Find every line in the entries that holds the string "View" and report it.

╭─ RECORDS

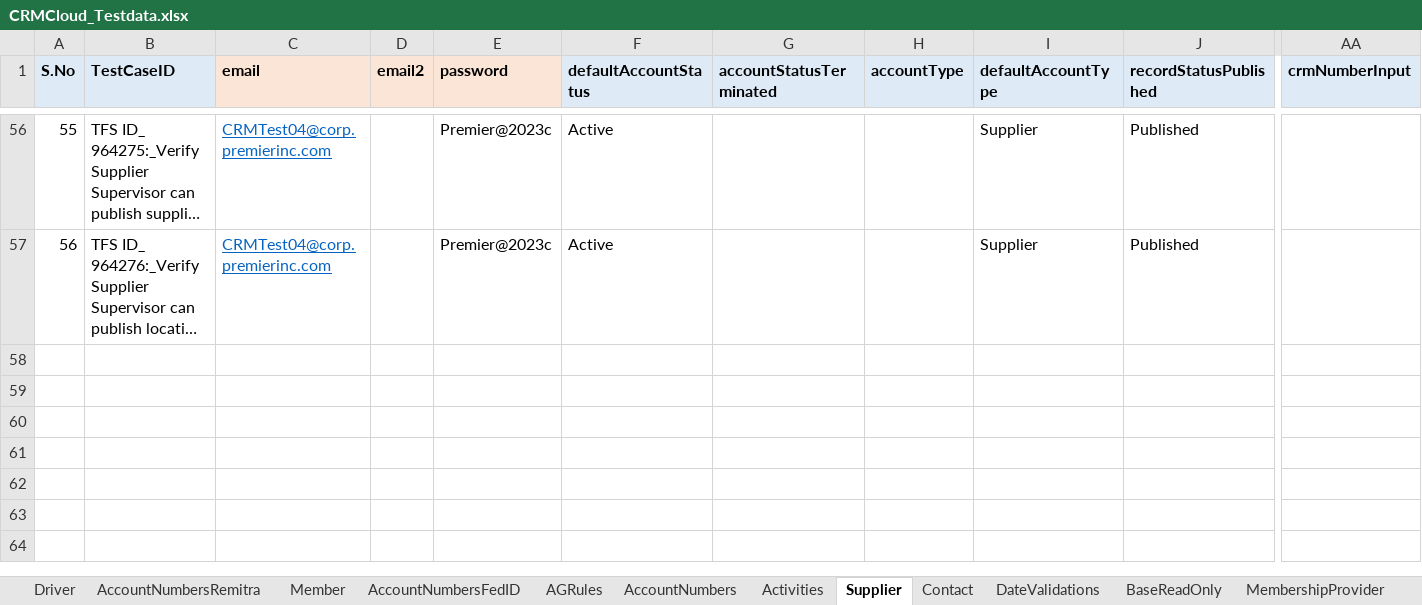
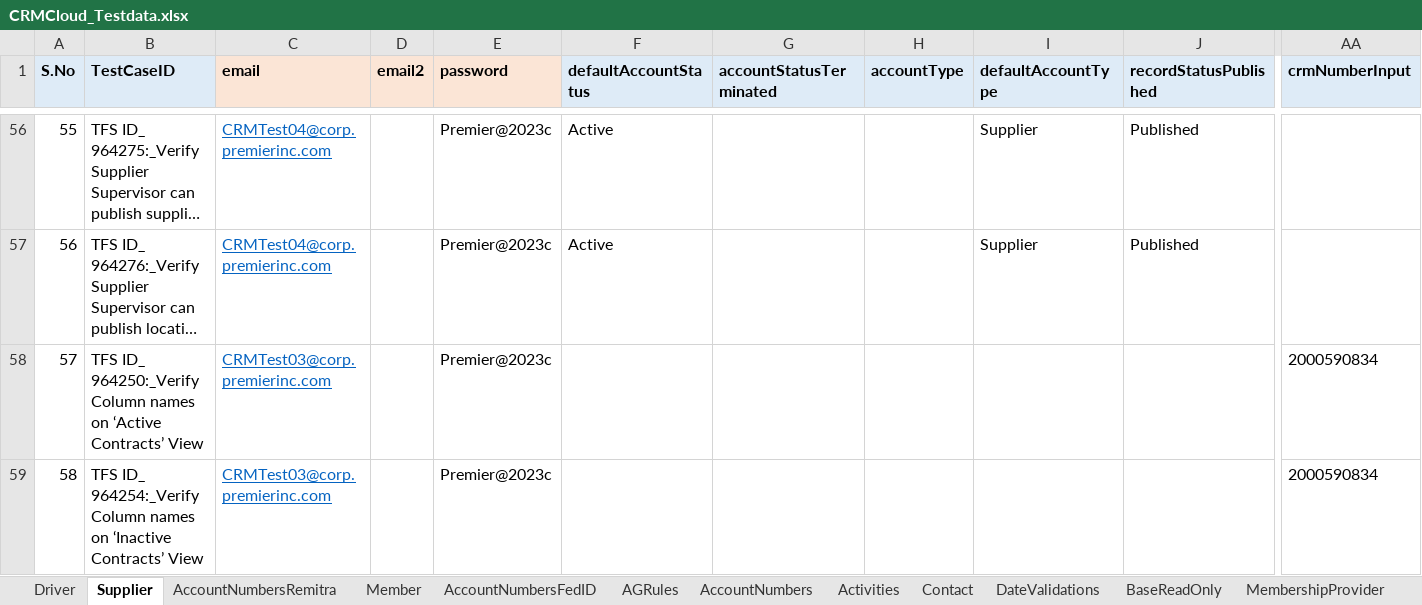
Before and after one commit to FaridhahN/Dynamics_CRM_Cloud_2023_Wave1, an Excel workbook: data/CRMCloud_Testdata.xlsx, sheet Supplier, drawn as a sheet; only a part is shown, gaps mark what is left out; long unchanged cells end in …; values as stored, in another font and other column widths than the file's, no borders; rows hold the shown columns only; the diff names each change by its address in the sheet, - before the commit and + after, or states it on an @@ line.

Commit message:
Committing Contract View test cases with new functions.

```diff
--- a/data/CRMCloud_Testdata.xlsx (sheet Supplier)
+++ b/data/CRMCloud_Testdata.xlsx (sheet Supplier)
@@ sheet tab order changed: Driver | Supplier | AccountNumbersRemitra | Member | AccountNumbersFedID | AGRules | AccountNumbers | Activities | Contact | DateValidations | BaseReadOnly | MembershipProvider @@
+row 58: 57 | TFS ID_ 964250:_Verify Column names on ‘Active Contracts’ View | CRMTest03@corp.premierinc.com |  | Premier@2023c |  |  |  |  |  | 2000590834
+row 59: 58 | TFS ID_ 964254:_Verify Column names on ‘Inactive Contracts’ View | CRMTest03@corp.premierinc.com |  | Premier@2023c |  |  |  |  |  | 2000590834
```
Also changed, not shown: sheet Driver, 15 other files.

╰─
╭─ RECORDS

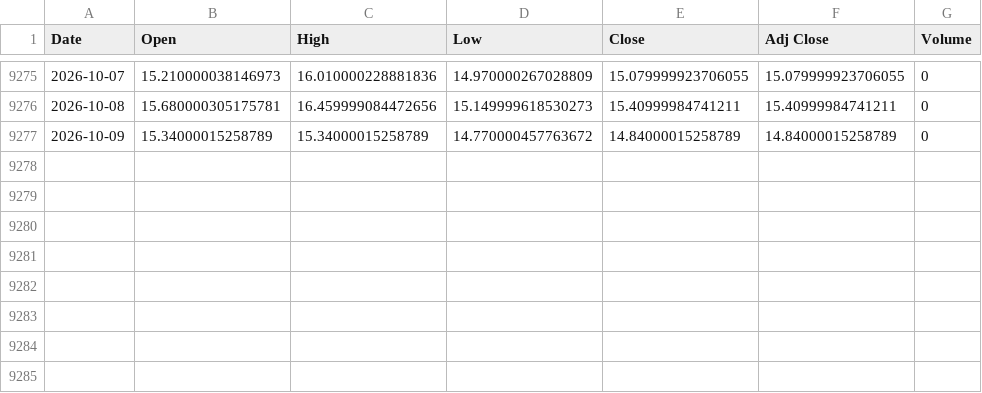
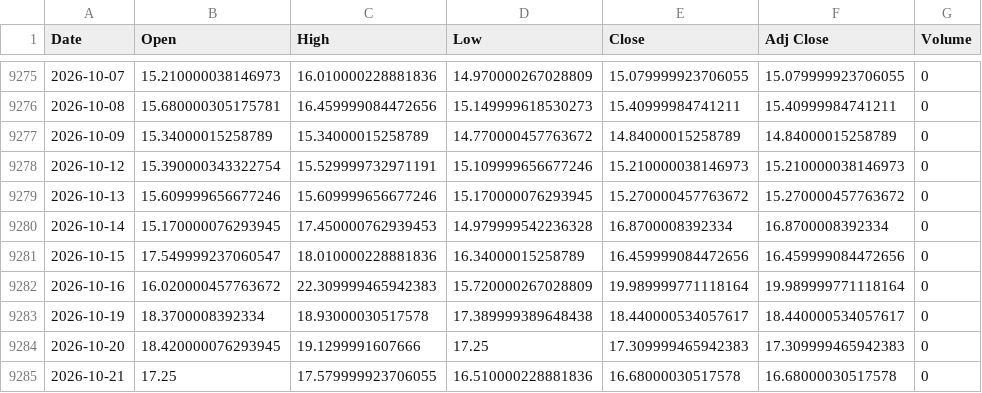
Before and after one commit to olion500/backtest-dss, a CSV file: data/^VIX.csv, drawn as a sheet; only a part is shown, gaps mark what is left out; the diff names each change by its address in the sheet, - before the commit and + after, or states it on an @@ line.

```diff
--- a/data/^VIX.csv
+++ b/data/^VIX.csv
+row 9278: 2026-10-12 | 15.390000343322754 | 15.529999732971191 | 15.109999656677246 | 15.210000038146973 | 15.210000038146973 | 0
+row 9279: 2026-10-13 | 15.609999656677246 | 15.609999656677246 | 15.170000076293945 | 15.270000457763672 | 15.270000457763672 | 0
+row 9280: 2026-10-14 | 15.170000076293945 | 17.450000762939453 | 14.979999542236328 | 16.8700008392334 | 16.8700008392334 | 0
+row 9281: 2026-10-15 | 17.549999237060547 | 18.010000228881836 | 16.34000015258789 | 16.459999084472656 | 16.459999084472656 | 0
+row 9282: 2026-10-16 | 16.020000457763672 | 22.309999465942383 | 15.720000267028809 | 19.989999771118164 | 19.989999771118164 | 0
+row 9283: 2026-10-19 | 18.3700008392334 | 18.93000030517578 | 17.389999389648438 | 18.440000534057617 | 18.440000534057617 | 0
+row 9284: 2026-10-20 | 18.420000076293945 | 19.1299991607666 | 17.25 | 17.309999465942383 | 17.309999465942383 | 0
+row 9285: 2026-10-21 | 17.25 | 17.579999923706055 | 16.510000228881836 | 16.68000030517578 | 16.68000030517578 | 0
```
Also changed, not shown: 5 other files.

╰─

RESPONSE AREA:
Committing Contract View test cases with new functions.
+row 58: 57 | TFS ID_ 964250:_Verify Column names on ‘Active Contracts’ View | CRMTest03@corp.premierinc.com |  | Premier@2023c |  |  |  |  |  | 2000590834
+row 59: 58 | TFS ID_ 964254:_Verify Column names on ‘Inactive Contracts’ View | CRMTest03@corp.premierinc.com |  | Premier@2023c |  |  |  |  |  | 2000590834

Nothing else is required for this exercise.